 The following boxes are located off-site: AA, AAA, 1-296. You will need to request this material from the Rare Book and Manuscript Library at least twenty-four (24) hours in advance to use the collection in the Rare Book and Manuscript Library reading room.

      offsite requestMore information and link to off-site request form

Restrictions on Use

Single photocopies may be made for research purposes. The RBML maintains ownership of the physical material only. Copyright remains with the creator and his/her heirs. The responsibility to secure copyright permission rests with the patron.

Preferred Citation

Identification of specific item; Date (if known); James T. Shotwell papers; Box and Folder; Rare Book and Manuscript Library, Columbia University Library.

Return to top

About the Finding Aid / Processing Information

Columbia University Libraries. Rare Book and Manuscript Library; machine readable finding aid created by Columbia University Libraries Digital Library Program Division

Processing Information

Cataloged 09/--/89 Christina Hilton Fenn

Machine readable finding aid generated from MARC-AMC source via XSLT conversion June 26, 2009 Finding aid written in English.
    2009-06-26 File created.
    2014-02-27 XML document instance created by Catherine C. Ricciardi
    2016-03-29 XML document instance updated by Catherine C. Ricciardi
    2017-02-23 Finding Aid revised by Vianca C. Victor

Return to top

Subject Headings
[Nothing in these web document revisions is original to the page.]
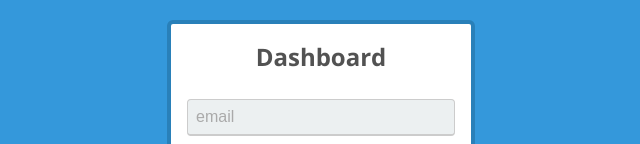
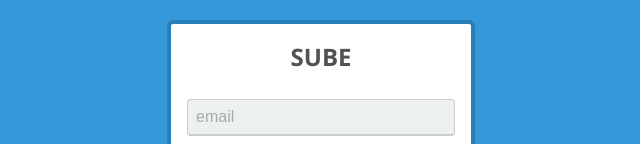
Before and after one commit to maxculen/maxculen.github.io, a plain HTML site: page index.html in a window 1280 px wide. Shown: the top 144 px of the page, without its empty margins (319-959 px from the left). Drawn offline with nearby package versions, Linux system fonts and the light colour scheme.

Commit message:
Update index.html

```diff
--- a/index.html
+++ b/index.html
@@ -16,7 +16,7 @@
 
 <form method="post" action="index.html">
 <div class="box">
-<h1>Dashboard</h1>
+<h1>SUBE</h1>
 
 <input type="email" name="email" value="email" onFocus="field_focus(this, 'email');" onblur="field_blur(this, 'email');" class="email" />
 
```
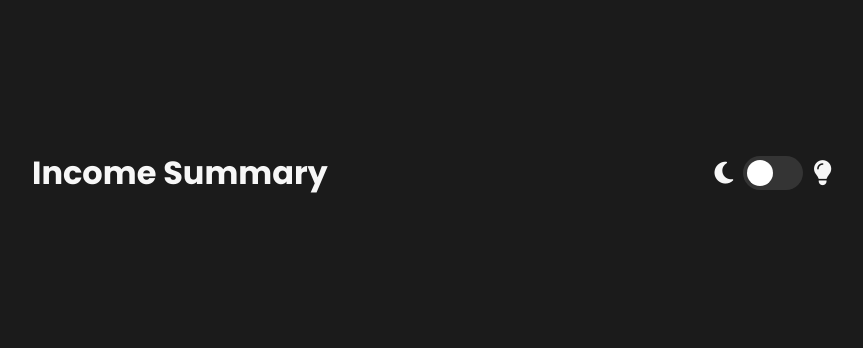
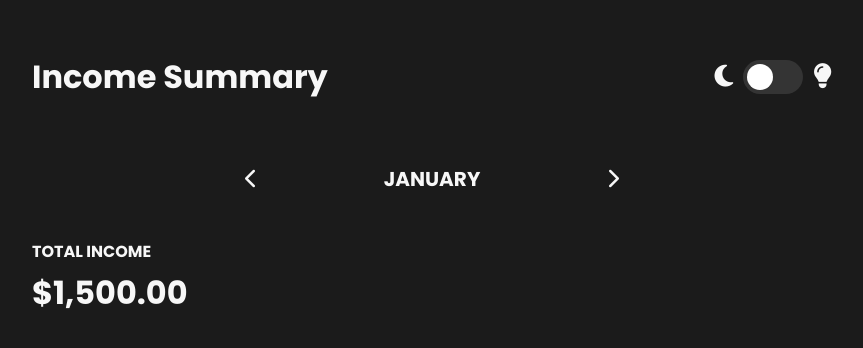
Before and after one commit to emilysamantha/my-expense-tracker, a React (Create React App) app: page /incomesummary in a window 1280 px wide. Shown: the part 222-570 px from the top of the page, without its empty margins (208-1071 px from the left). Built offline with nearby package versions, Linux system fonts and the light colour scheme.

Commit message:
Implement month picker

```diff
--- a/src/App.css
+++ b/src/App.css
@@ -385,3 +385,19 @@ li.dark {
     width: 300px;
   }
 }
+
+/* Income Expense Summary */
+.month-picker {
+  display: flex;
+  align-items: center;
+  justify-content: space-around;
+  width: 75vw;
+  max-width: 800px;
+  padding: 5px 150px;
+  font-size: 20px;
+  margin: 30px 0;
+}
+
+.month-picker > i:hover {
+  cursor: pointer;
+}
--- a/src/components/Total.js
+++ b/src/components/Total.js
@@ -2,12 +2,34 @@ import React, { useContext } from "react";
 import { GlobalContext } from "../context/GlobalState";
 import { numberWithCommas } from "../utils/format";
 
-const Total = ({ title }) => {
+const Total = ({ title, calculate, month, year }) => {
   const { transactions } = useContext(GlobalContext);
-  const amounts = transactions.map((transaction) => transaction.amount);
-  const total = amounts
-    .reduce((acc, amount) => (acc += parseFloat(amount)), 0)
-    .toFixed(2);
+  let amounts = 0;
+  let total = 0;
+
+  if (month < 0) {
+    amounts = transactions.map((transaction) => transaction.amount);
+  } else {
+    amounts = transactions
+      .filter(
+        (transaction) =>
+          transaction.date.getMonth() == month &&
+          transaction.date.getFullYear() == year
+      )
+      .map((transaction) => transaction.amount);
+  }
+
+  switch (calculate) {
+    case "balance":
+      total = amounts
+        .reduce((acc, amount) => (acc += parseFloat(amount)), 0)
+        .toFixed(2);
+    case "income":
+      total = amounts
+        .filter((amount) => amount > 0)
+        .reduce((acc, amount) => (acc += parseFloat(amount)), 0)
+        .toFixed(2);
+  }
 
   return (
     <div>
--- a/src/pages/IncomeSummary.js
+++ b/src/pages/IncomeSummary.js
@@ -1,10 +1,30 @@
-import React, { useContext } from "react";
+import React, { useContext, useState } from "react";
 import Header from "../components/Header";
+import Total from "../components/Total";
 import ToggleButton from "../components/ToggleButton";
 import { GlobalContext } from "../context/GlobalState";
 
 const IncomeSummary = () => {
+  // Get current date
+  let currentDate = new Date();
+
   const { theme } = useContext(GlobalContext);
+  const [chosenDate, setChosenDate] = useState(currentDate);
+
+  // Function to decrease month
+  function decMonth() {
+    let dateDec = new Date(chosenDate);
+    dateDec.setMonth(dateDec.getMonth() - 1);
+    setChosenDate(dateDec);
+  }
+
+  // Function to increase month
+  function incMonth() {
+    let dateInc = new Date(chosenDate);
+    dateInc.setMonth(dateInc.getMonth() + 1);
+    setChosenDate(dateInc);
+  }
+
   return (
     <div
       className={
@@ -15,6 +35,19 @@ const IncomeSummary = () => {
         <Header title="Income Summary" />
         <ToggleButton />
       </div>
+      <div className="month-picker">
+        <i class="fa-solid fa-chevron-left" onClick={() => decMonth()}></i>
+        <h4>{chosenDate.toLocaleString("default", { month: "long" })}</h4>
+        <i class="fa-solid fa-chevron-right" onClick={() => incMonth()}></i>
+      </div>
+      <div className="exp-tracker-container">
+        <Total
+          title="Total Income"
+          calculate="income"
+          month={chosenDate.getMonth()}
+          year={chosenDate.getFullYear()}
+        />
+      </div>
     </div>
   );
 };
```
The subject headings listed below are found in this collection. Links below allow searches at Columbia University through the Archival Collections Portal and through CLIO, the catalog for Columbia University Libraries, as well as ArchiveGRID, a catalog that allows users to search the holdings of multiple research libraries and archives.

All links open new windows.

Subjects

HeadingCUL Archives:
Portal
CUL Collections:
CLIO
Nat'l / Int'l Archives:
ArchiveGRID
College teachers.PortalCLIOArchiveGRID
League of Nations.PortalCLIOArchiveGRID
Locarno Conference (1925)PortalCLIOArchiveGRID
Paris Peace Conference (1919-1920)PortalCLIOArchiveGRID
World War, 1914-1918--Economic aspects.PortalCLIOArchiveGRID
World War, 1914-1918--Social aspects.PortalCLIOArchiveGRID
World War, 1914-1918.PortalCLIOArchiveGRID
World politics.PortalCLIOArchiveGRID

Return to top

History / Biographical Note

Biographical Note:

James T. Shotwell, Bryce Professor of the History of International Relations at Columbia University, devoted most of his life, as he put it, “to the organization of peace.” Considering the period his life spanned — he died at 90 in 1965, having studied and taught at Columbia for nearly 50 years — this was no small project. He was present at, indeed instrumental in, the creation of some of the most important international institutions of the twentieth century. He believed that his was the beginning of a new era, a time in which rapid technological advances demanded new conceptions of how states resolved their differences. Both in his scholarship and in his constant, restless button-holing of the rich and powerful around the world, he argued that in the modern world peace is not merely the absence of war but something that needs to be planned and organized. He did all he could to encourage that organization, and in doing so he helped provoke an entirely new academic field — international relations — and proposed many of the policies and instruments by which governments today approach management of their common affairs.

Return to top